═════ Source material ═════

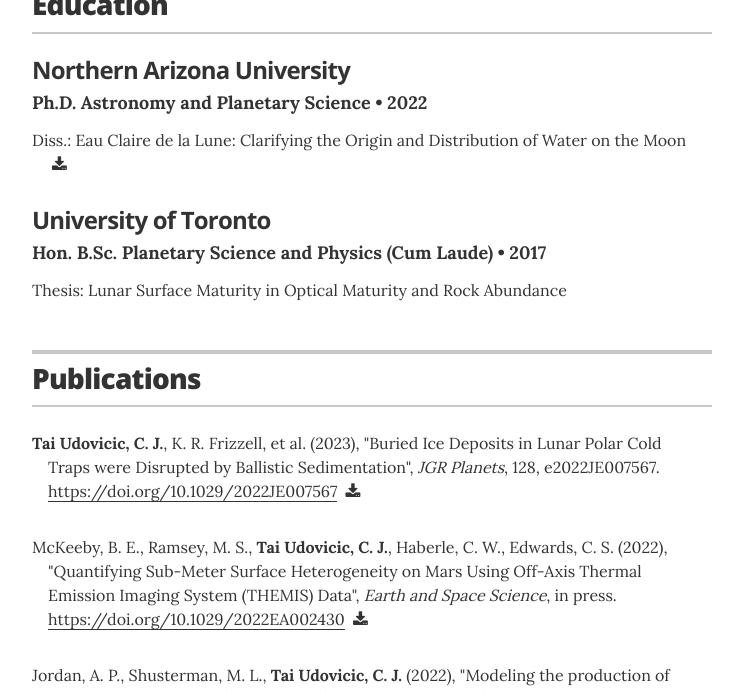
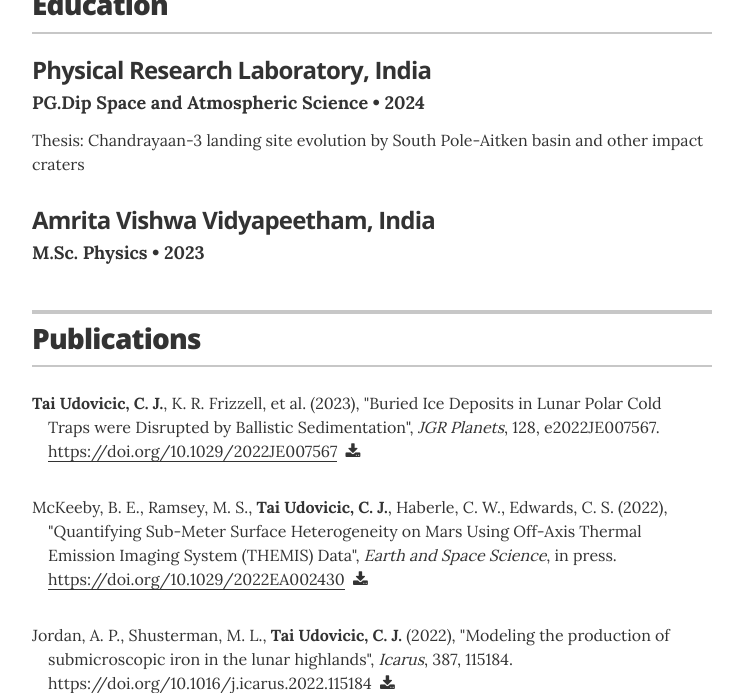
Before and after one commit to rasnv/rasnv.github.io, a Jekyll site: the page built from index.html, in a window 1280 px wide and 900 px high, scrolled down 393 px, cut to the strip 207-900 px from the top of the window. Shown: the whole strip, without its empty margins (268-1011 px from the left). Built offline with Jekyll 4.4.1, drawn with Linux system fonts in a browser that asks for light colours.

Commit message:
Update education.yml

```diff
--- a/_data/education.yml
+++ b/_data/education.yml
@@ -1,10 +1,10 @@
 # Degree
-- degree: Ph.D. Astronomy and Planetary Science
-  uni: Northern Arizona University
-  year: 2022
-  summary: 'Diss.: Eau Claire de la Lune: Clarifying the Origin and Distribution of Water on the Moon'
-  pdf: pdfs/Tai_Udovicic_dissertation_2022.pdf
-- degree: Hon. B.Sc. Planetary Science and Physics (Cum Laude)
-  uni: University of Toronto
-  year: 2017
-  summary: 'Thesis: Lunar Surface Maturity in Optical Maturity and Rock Abundance'
+- degree: PG.Dip Space and Atmospheric Science
+  uni: Physical Research Laboratory, India
+  year: 2024
+  summary: 'Thesis: Chandrayaan-3 landing site evolution by South Pole-Aitken basin and other impact craters'
+  #pdf: pdfs/Tai_Udovicic_dissertation_2022.pdf
+- degree: M.Sc. Physics
+  uni: Amrita Vishwa Vidyapeetham, India
+  year: 2023
+  #summary: 'Thesis: Probing The Optical Nature of Type Iax Supernovae'
```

═════

### [What to do]
Where a line above holds the string "Science", copy that line.

### [Result]
-- degree: Ph.D. Astronomy and Planetary Science
-- degree: Hon. B.Sc. Planetary Science and Physics (Cum Laude)
+- degree: PG.Dip Space and Atmospheric Science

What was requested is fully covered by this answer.